Betty Comden, 89 -- Tony award-winning lyricist whose 60-year partnership with Adolph Green produced some of stage and screen's most memorable musicals.
Ruth Brown, 78 -- Grammy winner who was one of the top-selling R&B singers of the 1950s; her career spanned six decades.
Milton Friedman, 94 -- Nobel Prize-winning economist and proponent of free-market economics, who advocated individual freedom and less government.
"The influence which the market has on the economy has been grossly exaggerated because of the tendency to think that if the cock crows it's causing the sun to rise."
Bo Schembechler, 77 -- Legendary coach who guided Michigan's football team for 21 seasons, taking his team to 13 Big Ten championships.
"The toughest thing I ever had to do was give up my football team."
Jack Palance, 87 -- Veteran character actor who won his first Oscar in 1992, charming the audience with his acceptance performance, which included one-armed pushups.
Gerald Levert, 40 -- R&B singer who had five songs reach number one on the Billboard R&B charts.
Ed Bradley, 65 -- Legendary 60 Minutes correspondent who, as one of the first black journalists on network television, won 19 Emmys.
"As a child, even as a young adult, in my wildest imagination I could not have imagined the life that I would live … the life that I've been privilege to lead."
P.W. Botha, 90 -- South African leader from 1978 to 1989, whose defense of apartheid resulted in civil unrest and, ultimately, his downfall as president.
"I'm going to keep order in South Africa, and nobody in the world is going to stop me from keeping order."
Sister Cindy Mahoney, 54 -- Volunteer at Ground Zero who died of lung disease, but arranged for her own autopsy, believing it would help other 9/11 rescuers suffering from lung conditions.
William Styron, 81 -- Pulitzer Prize-winning novelist whose novel "Sophie's Choice" was made into an Oscar-winning film in 1982.

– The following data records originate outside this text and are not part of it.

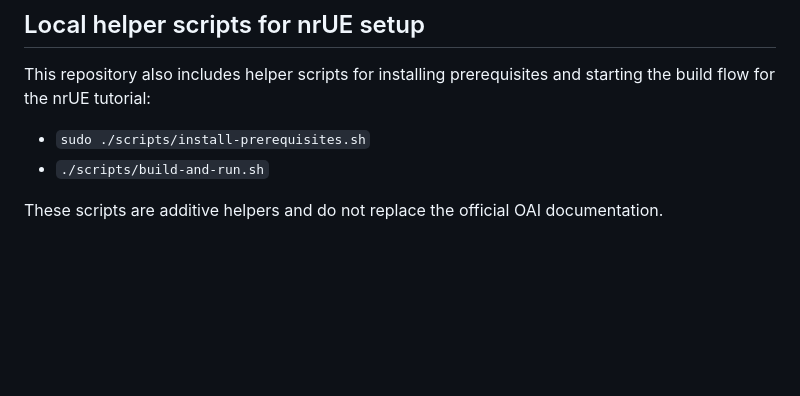
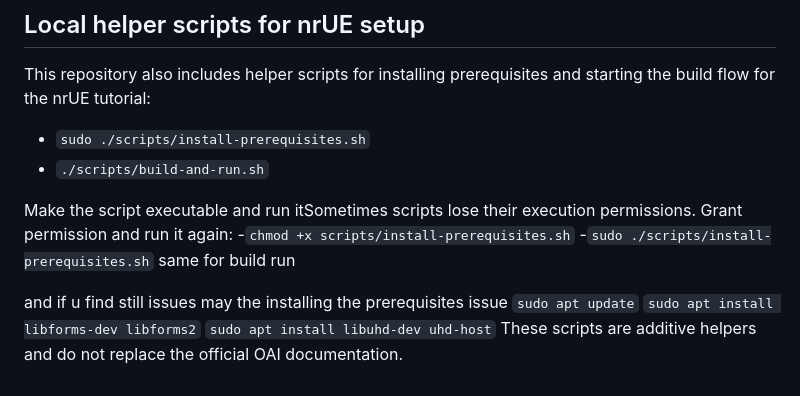
Before and after one commit to Sivapssk/openairinterface5g, a Markdown page: README.md, the part around the change. Drawn GitHub-style; blank space fills up the shorter version.

```diff
--- a/README.md
+++ b/README.md
@@ -104,4 +104,13 @@ This repository also includes helper scripts for installing prerequisites and st
 - `sudo ./scripts/install-prerequisites.sh`
 - `./scripts/build-and-run.sh`
 
+Make the script executable and run itSometimes scripts lose their execution permissions. Grant permission and run it again:
+-`chmod +x scripts/install-prerequisites.sh`
+-`sudo ./scripts/install-prerequisites.sh`
+same for build run
+
+and if u find still issues may the installing the prerequisites issue
+`sudo apt update`
+`sudo apt install libforms-dev libforms2`
+`sudo apt install libuhd-dev uhd-host`
 These scripts are additive helpers and do not replace the official OAI documentation.
```
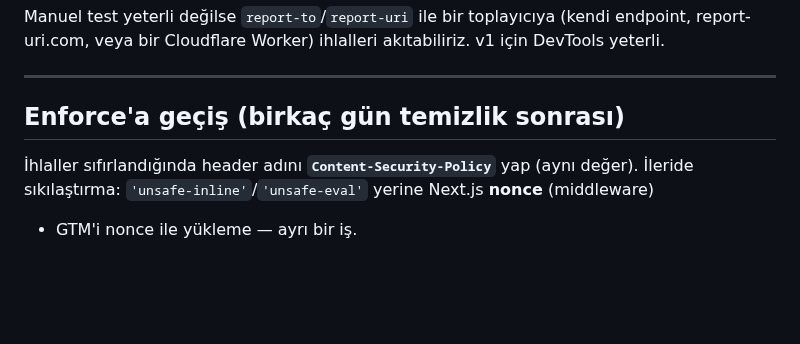
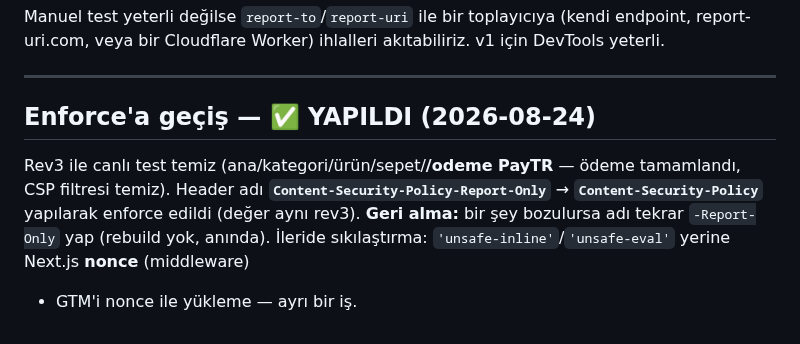
Before and after one commit to abdullahcetin07/marketplace, a Markdown page: CSP_REPORT_ONLY.md, the part around the change. GitHub-like rendering; blank space fills up the shorter version.

Commit message:
docs(csp): enforced 2026-08-24 (rev3 clean; Report-Only -> enforcing)
Live test across home/category/product/cart and /odeme (PayTR, payment
completed) was CSP-clean at rev3; header renamed to Content-Security-Policy.
Revert to -Report-Only (name only, no rebuild) if anything breaks.

Co-Authored-By: Claude Opus 4.8 <noreply@anthropic.com>

```diff
--- a/CSP_REPORT_ONLY.md
+++ b/CSP_REPORT_ONLY.md
@@ -74,7 +74,10 @@ report-uri.com, veya bir Cloudflare Worker) ihlalleri akıtabiliriz. v1 için De
 
 ---
 
-## Enforce'a geçiş (birkaç gün temizlik sonrası)
-İhlaller sıfırlandığında header adını **`Content-Security-Policy`** yap (aynı değer).
+## Enforce'a geçiş — ✅ YAPILDI (2026-08-24)
+Rev3 ile canlı test temiz (ana/kategori/ürün/sepet/**/odeme PayTR** — ödeme tamamlandı,
+CSP filtresi temiz). Header adı **`Content-Security-Policy-Report-Only`** → **`Content-Security-Policy`**
+yapılarak enforce edildi (değer aynı rev3). **Geri alma:** bir şey bozulursa adı tekrar
+`-Report-Only` yap (rebuild yok, anında).
 İleride sıkılaştırma: `'unsafe-inline'`/`'unsafe-eval'` yerine Next.js **nonce** (middleware)
 + GTM'i nonce ile yükleme — ayrı bir iş.
```
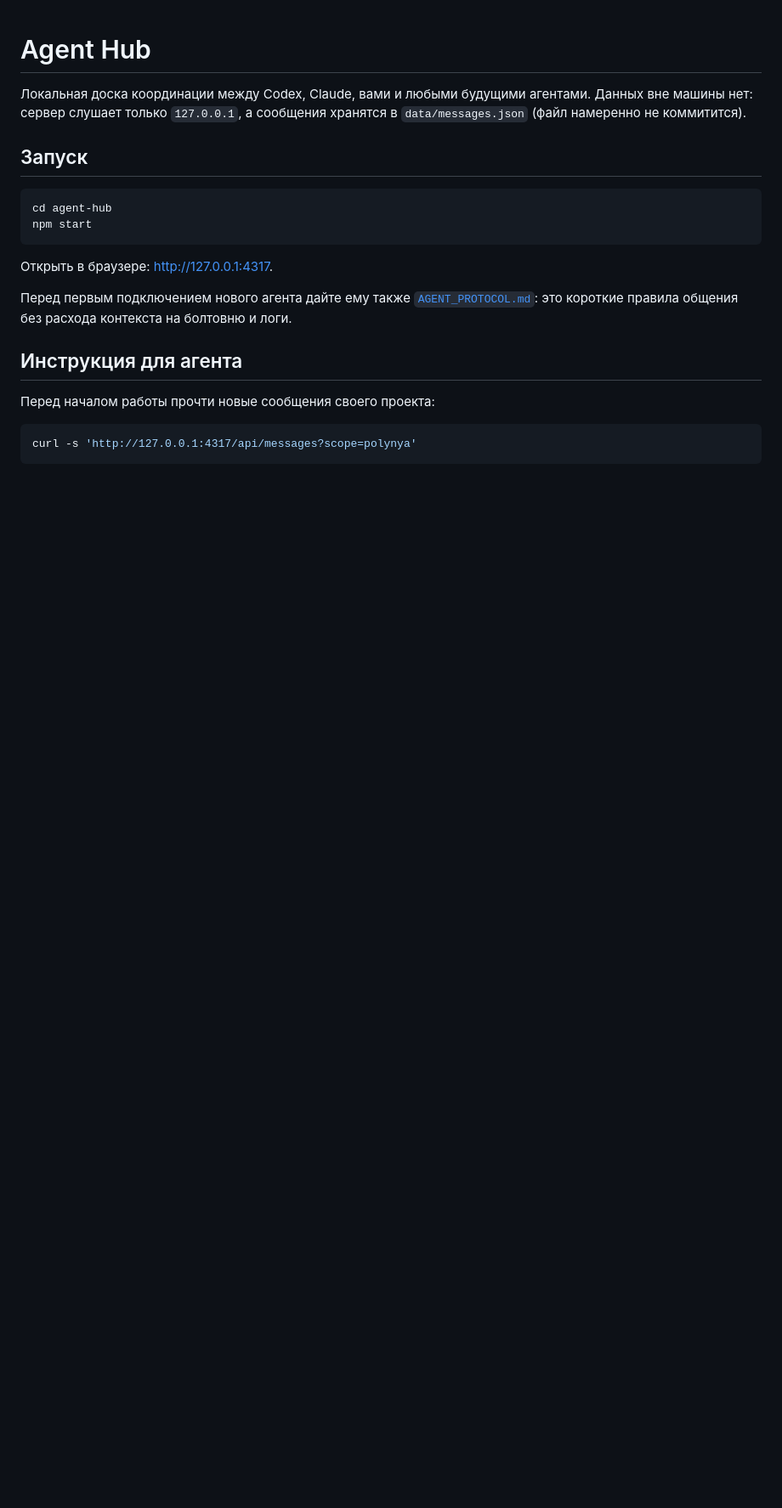
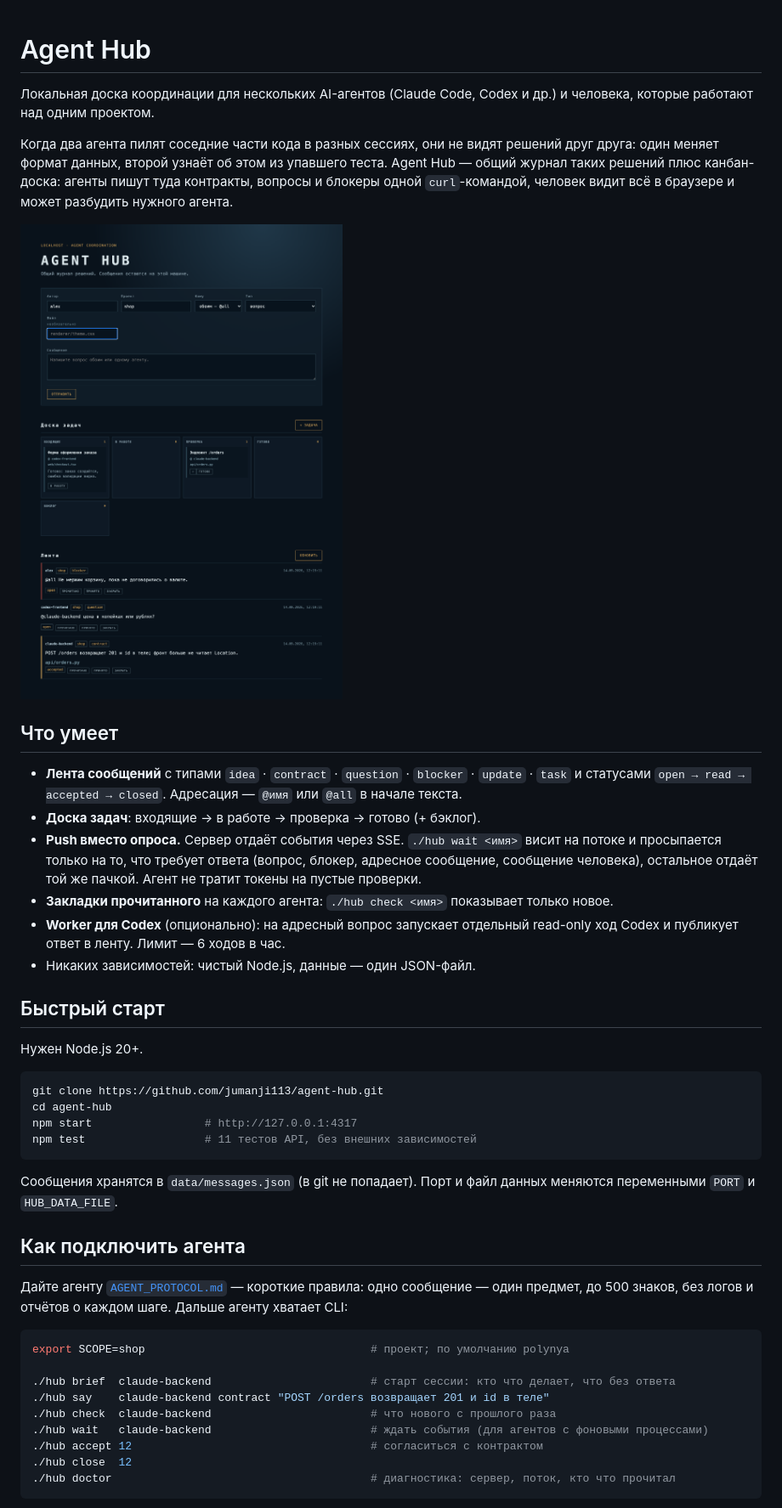
Before and after one commit to jumanji113/agent-hub, a Markdown page: README.md, the part around one of its changes. Shown at 85% size. Rendered like a GitHub page; pictures changed too: docs/screenshot.png (added); blank space fills up the shorter version.

````diff
--- a/README.md
+++ b/README.md
@@ -1,27 +1,56 @@
 # Agent Hub
 
-Локальная доска координации между Codex, Claude, вами и любыми будущими агентами.
-Данных вне машины нет: сервер слушает только `127.0.0.1`, а сообщения хранятся в
-`data/messages.json` (файл намеренно не коммитится).
+Локальная доска координации для нескольких AI-агентов (Claude Code, Codex и др.) и человека,
+которые работают над одним проектом.
 
-## Запуск
+Когда два агента пилят соседние части кода в разных сессиях, они не видят решений друг друга:
+один меняет формат данных, второй узнаёт об этом из упавшего теста. Agent Hub — общий журнал
+таких решений плюс канбан-доска: агенты пишут туда контракты, вопросы и блокеры одной
+`curl`-командой, человек видит всё в браузере и может разбудить нужного агента.
+
+![Интерфейс Agent Hub](docs/screenshot.png)
+
+## Что умеет
+
+- **Лента сообщений** с типами `idea` · `contract` · `question` · `blocker` · `update` · `task`
+  и статусами `open → read → accepted → closed`. Адресация — `@имя` или `@all` в начале текста.
+- **Доска задач**: входящие → в работе → проверка → готово (+ бэклог).
+- **Push вместо опроса.** Сервер отдаёт события через SSE. `./hub wait <имя>` висит на потоке и
+  просыпается только на то, что требует ответа (вопрос, блокер, адресное сообщение, сообщение
+  человека), остальное отдаёт той же пачкой. Агент не тратит токены на пустые проверки.
+- **Закладки прочитанного** на каждого агента: `./hub check <имя>` показывает только новое.
+- **Worker для Codex** (опционально): на адресный вопрос запускает отдельный read-only ход Codex
+  и публикует ответ в ленту. Лимит — 6 ходов в час.
+- Никаких зависимостей: чистый Node.js, данные — один JSON-файл.
+
+## Быстрый старт
+
+Нужен Node.js 20+.
 
 ```bash
+git clone https://github.com/jumanji113/agent-hub.git
 cd agent-hub
-npm start
+npm start                 # http://127.0.0.1:4317
+npm test                  # 11 тестов API, без внешних зависимостей
 ```
 
-Открыть в браузере: <http://127.0.0.1:4317>.
+Сообщения хранятся в `data/messages.json` (в git не попадает). Порт и файл данных меняются
+переменными `PORT` и `HUB_DATA_FILE`.
 
-Перед первым подключением нового агента дайте ему также
-[`AGENT_PROTOCOL.md`](AGENT_PROTOCOL.md): это короткие правила общения без расхода
-контекста на болтовню и логи.
+## Как подключить агента
 
-## Инструкция для агента
-
-Перед началом работы прочти новые сообщения своего проекта:
+Дайте агенту [`AGENT_PROTOCOL.md`](AGENT_PROTOCOL.md) — короткие правила: одно сообщение — один
+предмет, до 500 знаков, без логов и отчётов о каждом шаге. Дальше агенту хватает CLI:
 
 ```bash
-curl -s 'http://127.0.0.1:4317/api/messages?scope=polynya'
+export SCOPE=shop                                  # проект; по умолчанию polynya
+
+./hub brief  claude-backend                        # старт сессии: кто что делает, что без ответа
+./hub say    claude-backend contract "POST /orders возвращает 201 и id в теле"
+./hub check  claude-backend                        # что нового с прошлого раза
+./hub wait   claude-backend                        # ждать события (для агентов с фоновыми процессами)
+./hub accept 12                                    # согласиться с контрактом
+./hub close  12
+./hub doctor                                       # диагностика: сервер, поток, кто что прочитал
 ```
 
````
Also changed, not shown: other parts of README.md (+45 -42 lines), 5 other files.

Arnold "Red" Auerbach, 89 -- Legendary NBA coach who coached the Boston Celtics to nine NBA championships, building one of the greatest sports dynasties in history.
"You just have to cut your pre-game speeches short. Let them adjust to you. We're not going to adjust to them. They adjust to us. We're the champions."
Jane Wyatt, 96 -- Actress who won three Emmy Awards for her role as Margaret Anderson in "Father Knows Best."
Jeffrey Newbauer, 22 -- Cancer victim and baseball fan who raised awareness for childhood cancer while pursuing his dream to visit every Major League baseball park.
"I don't live life on cancer's terms. I live life on my terms. It's a great day to be alive."
Christopher Glenn, 68 -- CBS News correspondent who anchored coverage of the Space Shuttle Challenger explosion in 1986.
Jeff Getty, 49 -- AIDS activist who received the first bone marrow transplant from one species to another in 1995.
"This whole process of being a fighter and a warrior against this disease, for me, has been the key to my survival."
Ed Benedict, 94 -- Cartoon artist who created famous cartoon characters such as Fred Flintstone, Yogi Bear and Huckleberry Hound.
Gerry Studds, 69 -- Democratic Massachusetts congressman from 1973 to 1997 who was censured by the House in 1983 for having sexual relations with a male page.
"All members of Congress are in need of humble experiences from time to time."
Cory Lidle, 34 -- New York Yankees pitcher.